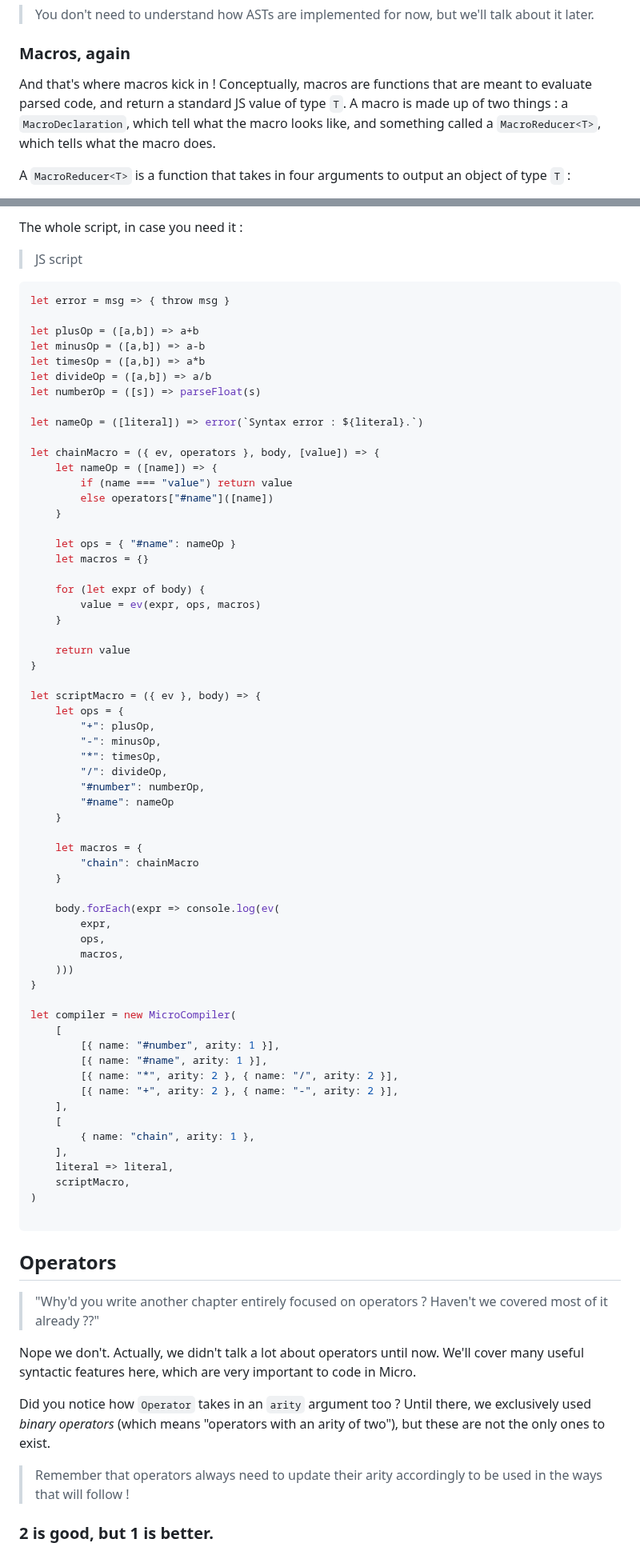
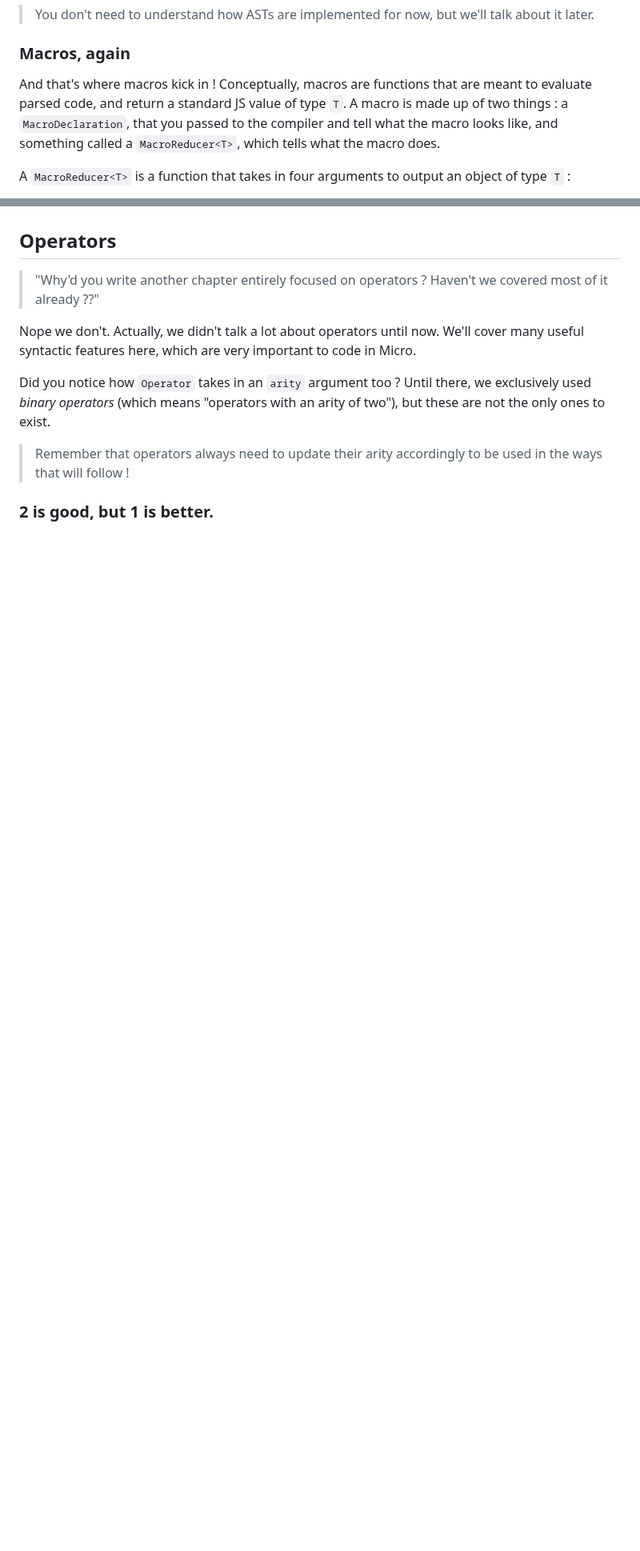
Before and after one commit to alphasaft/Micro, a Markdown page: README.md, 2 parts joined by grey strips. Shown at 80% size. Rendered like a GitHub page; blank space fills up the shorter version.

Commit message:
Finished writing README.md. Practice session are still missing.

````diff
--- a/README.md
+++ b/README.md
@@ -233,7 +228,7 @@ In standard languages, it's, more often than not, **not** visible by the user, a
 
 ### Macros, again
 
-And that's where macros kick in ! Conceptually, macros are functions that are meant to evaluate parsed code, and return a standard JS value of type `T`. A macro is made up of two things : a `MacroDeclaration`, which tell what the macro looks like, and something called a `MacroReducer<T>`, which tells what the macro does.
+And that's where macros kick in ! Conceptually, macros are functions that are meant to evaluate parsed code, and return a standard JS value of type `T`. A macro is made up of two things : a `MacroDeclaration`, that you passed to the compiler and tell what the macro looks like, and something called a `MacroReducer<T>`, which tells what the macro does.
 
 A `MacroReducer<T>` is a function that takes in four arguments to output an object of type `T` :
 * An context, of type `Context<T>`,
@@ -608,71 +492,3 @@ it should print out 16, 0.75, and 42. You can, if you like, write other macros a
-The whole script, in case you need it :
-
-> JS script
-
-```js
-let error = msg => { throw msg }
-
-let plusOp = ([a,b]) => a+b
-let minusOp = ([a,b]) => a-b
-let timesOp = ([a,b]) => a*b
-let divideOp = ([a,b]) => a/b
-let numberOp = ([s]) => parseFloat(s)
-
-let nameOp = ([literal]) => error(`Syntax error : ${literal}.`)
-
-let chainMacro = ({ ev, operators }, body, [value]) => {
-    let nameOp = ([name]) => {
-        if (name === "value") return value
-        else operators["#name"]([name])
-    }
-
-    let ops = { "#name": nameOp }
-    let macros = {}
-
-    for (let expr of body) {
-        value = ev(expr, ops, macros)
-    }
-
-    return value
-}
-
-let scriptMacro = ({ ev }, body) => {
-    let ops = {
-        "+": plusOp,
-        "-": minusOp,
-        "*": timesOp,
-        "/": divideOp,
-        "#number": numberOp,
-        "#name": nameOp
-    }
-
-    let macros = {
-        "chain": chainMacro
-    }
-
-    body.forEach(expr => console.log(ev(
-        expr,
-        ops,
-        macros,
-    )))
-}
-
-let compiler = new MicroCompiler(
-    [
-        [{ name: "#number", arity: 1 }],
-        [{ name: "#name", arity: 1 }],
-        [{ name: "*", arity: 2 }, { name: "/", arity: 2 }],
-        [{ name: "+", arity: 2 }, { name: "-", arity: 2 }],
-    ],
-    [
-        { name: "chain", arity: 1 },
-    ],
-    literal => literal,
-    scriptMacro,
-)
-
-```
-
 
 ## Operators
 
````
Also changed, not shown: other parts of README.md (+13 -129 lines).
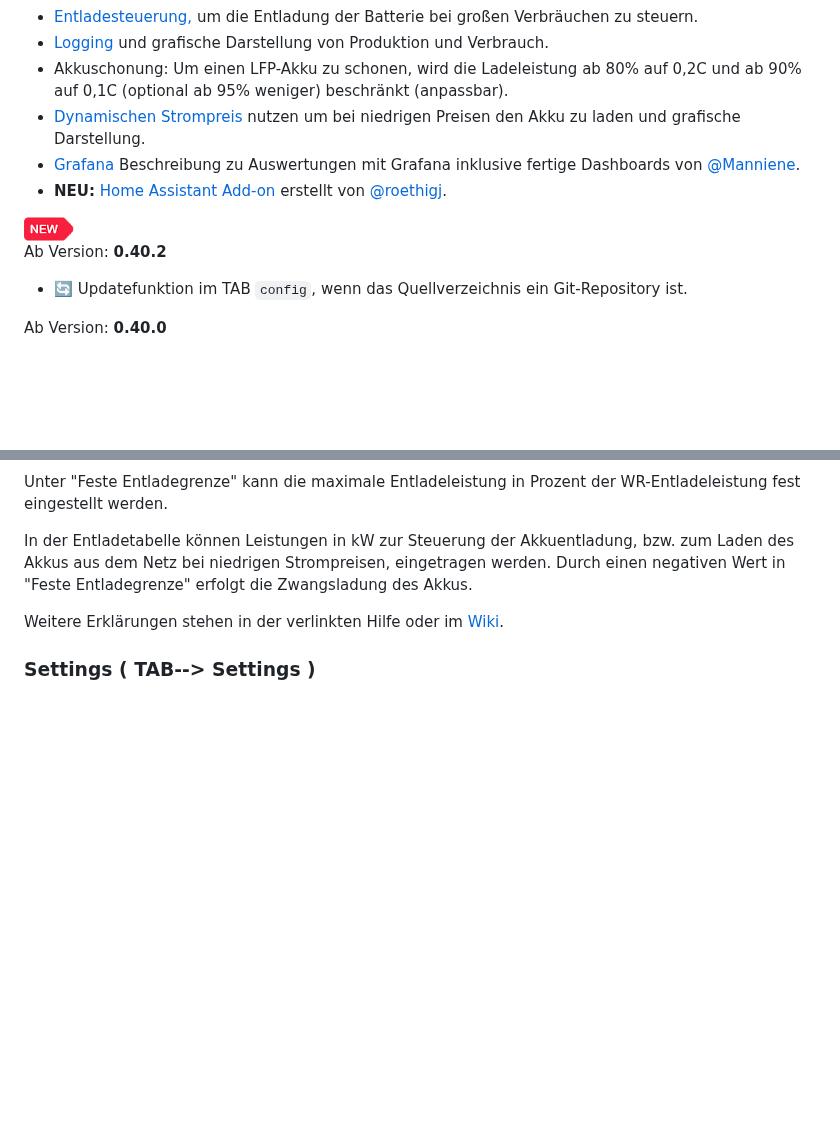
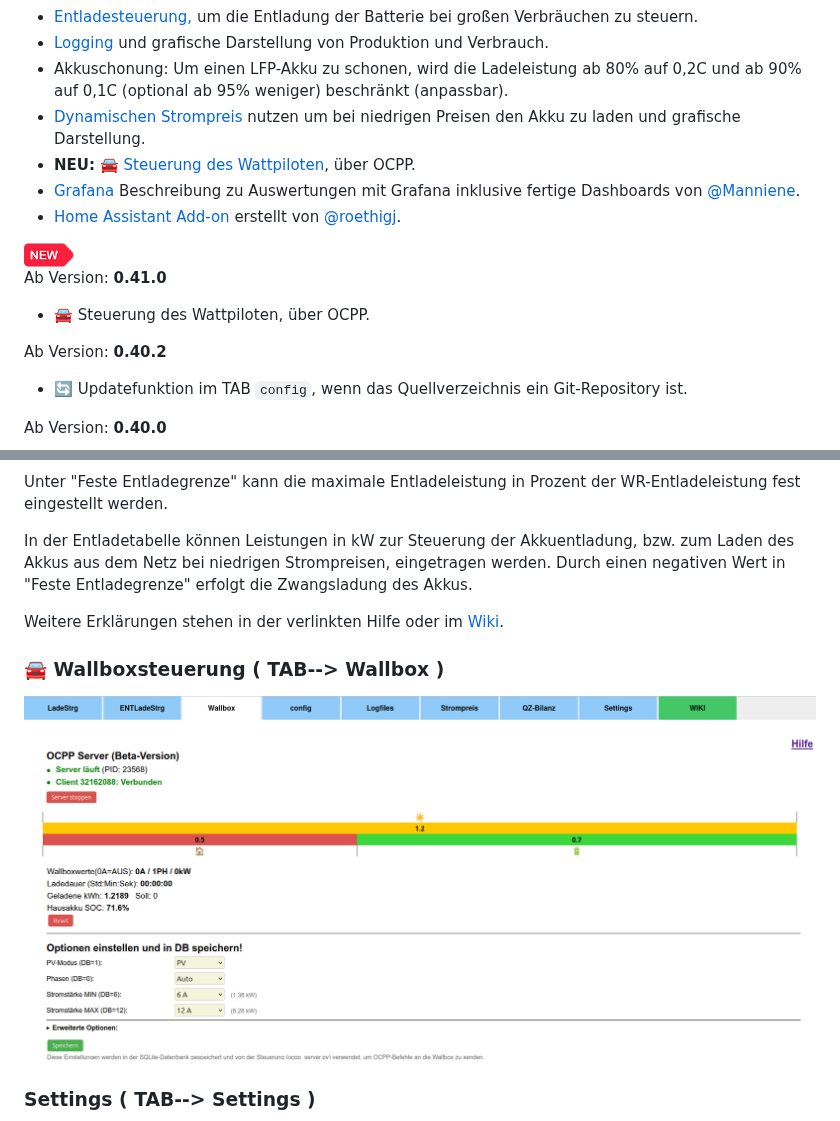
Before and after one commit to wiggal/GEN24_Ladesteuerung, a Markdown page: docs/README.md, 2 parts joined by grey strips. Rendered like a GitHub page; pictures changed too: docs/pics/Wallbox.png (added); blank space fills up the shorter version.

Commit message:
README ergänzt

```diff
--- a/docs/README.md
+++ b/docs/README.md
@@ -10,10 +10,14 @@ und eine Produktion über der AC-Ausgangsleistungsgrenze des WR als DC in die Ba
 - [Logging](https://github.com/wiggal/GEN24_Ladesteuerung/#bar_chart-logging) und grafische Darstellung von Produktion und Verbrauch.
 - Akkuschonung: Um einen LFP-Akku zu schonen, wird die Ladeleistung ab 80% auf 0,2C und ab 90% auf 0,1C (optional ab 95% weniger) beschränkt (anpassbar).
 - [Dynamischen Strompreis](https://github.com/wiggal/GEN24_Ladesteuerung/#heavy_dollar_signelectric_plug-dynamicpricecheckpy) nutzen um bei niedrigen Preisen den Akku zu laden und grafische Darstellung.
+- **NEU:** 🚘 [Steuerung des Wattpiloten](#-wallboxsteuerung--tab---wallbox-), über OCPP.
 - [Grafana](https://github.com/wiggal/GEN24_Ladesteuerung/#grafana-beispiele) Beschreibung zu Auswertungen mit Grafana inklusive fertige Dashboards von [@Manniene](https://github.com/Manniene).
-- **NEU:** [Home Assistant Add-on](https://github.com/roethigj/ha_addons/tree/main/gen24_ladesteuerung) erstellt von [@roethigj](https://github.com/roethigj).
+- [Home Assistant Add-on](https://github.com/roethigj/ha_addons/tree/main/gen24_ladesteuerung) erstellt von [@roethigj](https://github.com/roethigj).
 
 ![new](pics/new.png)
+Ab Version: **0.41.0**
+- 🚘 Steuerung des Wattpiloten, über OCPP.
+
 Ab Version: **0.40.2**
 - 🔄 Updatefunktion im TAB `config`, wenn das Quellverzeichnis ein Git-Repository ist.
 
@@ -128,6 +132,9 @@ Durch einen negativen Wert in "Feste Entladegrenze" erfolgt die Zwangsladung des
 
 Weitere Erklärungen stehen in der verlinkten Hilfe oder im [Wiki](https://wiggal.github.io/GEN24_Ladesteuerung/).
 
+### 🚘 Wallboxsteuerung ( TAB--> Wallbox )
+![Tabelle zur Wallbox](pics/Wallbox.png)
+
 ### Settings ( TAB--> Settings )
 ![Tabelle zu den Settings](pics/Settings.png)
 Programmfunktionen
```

Exercise aim> Search the listing above for the string "tells". Copy every line that contains it.

Output of the task>
-And that's where macros kick in ! Conceptually, macros are functions that are meant to evaluate parsed code, and return a standard JS value of type `T`. A macro is made up of two things : a `MacroDeclaration`, which tell what the macro looks like, and something called a `MacroReducer<T>`, which tells what the macro does.
+And that's where macros kick in ! Conceptually, macros are functions that are meant to evaluate parsed code, and return a standard JS value of type `T`. A macro is made up of two things : a `MacroDeclaration`, that you passed to the compiler and tell what the macro looks like, and something called a `MacroReducer<T>`, which tells what the macro does.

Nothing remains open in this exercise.